Thanks. 5x? Wow. So that's still adding useful desired signal and not blowing it out with LP?
I guess my blue peak only went up about 1/16 histogram when I look at things again, but on-screen it was starting to seem pretty bright and the galaxy shape was hazing over. I've used far far worse, of course (I'm a beginner!), but I'd kind of like to make this a nice one and I haven't worked anything out yet for keep/reject on skyglow.
Thanks. I may have been overreacting, though still wondering what reasonable "range from optimum" I should be thinking about.
And gracias, I guess it is my birthday...in UTC. The fourth with me be not.
My brother sent me the Bracken book. Of course I knew it all already, just from being here on CN.
Flipping through the PI sections made my eyes bug out. I can't believe you guys are doing all that work!
What I do. Bortle 7. Close to a big city.
Don't image below 45 degrees elevation.
Don't try to image galaxies and nebulae when the Moon is anywhere near the target.
Brightness variations are not a problem.
Bracken's PI processing is kiddy stuff. <smile>
Here's an adult.
And here's a serious pro. The best noise reduction technique I've ever seen, and I've seen a lot.
Illustrative _small_ quote from the above.

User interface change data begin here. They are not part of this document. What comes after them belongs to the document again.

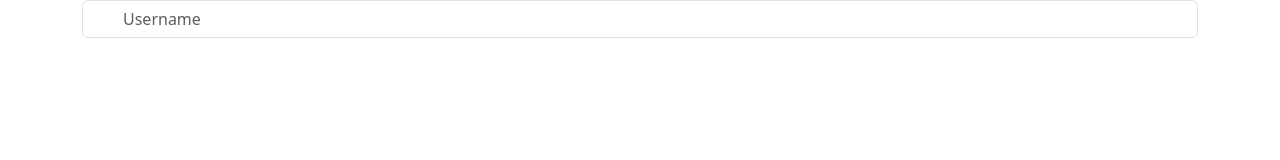
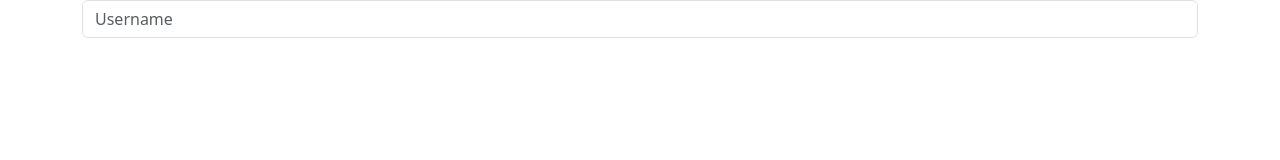
Before and after one commit to ThaanhVuu/an_nguyen_home_frontend, a Next.js app: page /login in a window 1280 px wide. Shown: the top 160 px of the page. Built offline with nearby package versions, Linux system fonts and the light colour scheme.

Commit message:
update inp cus

```diff
--- a/src/components/input/InputCus.css
+++ b/src/components/input/InputCus.css
@@ -1,17 +1,10 @@
-.input-cus-wrapper {
-    position: relative;
-    width: 100%;
+.input-blur {
+    background-color: rgba(255, 255, 255, 0.1);
+    backdrop-filter: blur(8px);
+    -webkit-backdrop-filter: blur(8px);
+    border: 1px solid rgba(255, 255, 255, 0.1);
 }
 
-.input-cus-icon {
-    position: absolute;
-    left: 12px;
-    top: 50%;
-    transform: translateY(-50%);
-    pointer-events: none;
-    color: #6c757d;
+.input-blur::placeholder {
+    color: rgba(0, 0, 0, 0.3);
 }
-
-.input-cus {
-    padding-left: 40px; /* chừa chỗ cho icon */
-}
--- a/src/components/input/InputCus.tsx
+++ b/src/components/input/InputCus.tsx
@@ -1,30 +1,15 @@
-import { CSSProperties, ReactNode } from "react";
-import "./InputCus.css";
+import {CSSProperties} from "react";
+import './InputCus.css';
 
 export interface InputCusProps {
-    placeholder?: string;
-    className?: string;
-    type?: string;
-    style?: CSSProperties;
-    icon?: ReactNode;
+    placeholder?: string,
+    className?: string,
+    type?: string,
+    style?: CSSProperties
 }
 
-export default function InputCus({
-                                     style,
-                                     type = "text",
-                                     placeholder,
-                                     className,
-                                     icon
-                                 }: InputCusProps) {
-    return (
-        <div className="input-cus-wrapper">
-            {icon && <span className="input-cus-icon">{icon}</span>}
-            <input
-                type={type}
-                className={`form-control input-cus ${className ?? ""}`}
-                placeholder={placeholder}
-                style={style}
-            />
-        </div>
-    );
+export default function InputCus({style, type = "text", placeholder, className}: InputCusProps){
+    return(
+        <input type={type} className={`${className} form-control`} placeholder={placeholder} style={style}/>
+    )
 }
```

"Now here is the critical part about creating a good TGV mask. It needs to be low contrast. We want to have higher protection in brighter areas than in darker areas, however it is critical that darker areas are actually protected fairly heavily. This is where manual masking for TGV differs from normal use…we are applying strong protection, and therefor significant attenuation, of the TGV denoising effect to the darker areas. It’s increased protection is what preserves detail and fine grain, while still allowing significant NR. To modify the mask, you need to perform two steps. First, open CurvesTransformation and reset it. Adjust the black point Output level to somewhere between 0.15 and 0.25, for now start with 0.2. Adjust the white point Output level to somewhere between 0.5 and 0.65, for now start with 0.5. Apply CT to your TGV_mask image.
This will brighten the dark parts and darken the light parts, resulting in a lower contrast gray image. We’ve started with 0.2 and 0.5, however in general you will want to tweak these levels depending on the initial contrast of your data…higher contrast data could use more tuning, while lower contrast data could use less tuning."
The first time I used the techniques, I took maybe 4 hours. I've got it down to an hour. Most of the time.
It takes me 10 (simple black and white H alpha) to 50 (multiple filters, both broad and narrowband) hours to process an image. In my best year, I did 17 (seventeen).
The thing about PI. It does not magically process better. It provides you a vast array of extremely adjustable tools so that YOU can process better. It's truthfully said that, if there are two ways to do something, PI has five. To get the most out of PI, you have to know which of the five to use when. <smile> And how to use them, what parameters to adjust how.
I generally use a combination of at least three stretching techniques. Now you have to know in what order to do them. It varies with the data.
Why I recommend Astro Pixel Processor to beginners. They have more important things to do than to learn to use PI well.
Edited by bobzeq25, 04 May 2021 - 10:52 PM.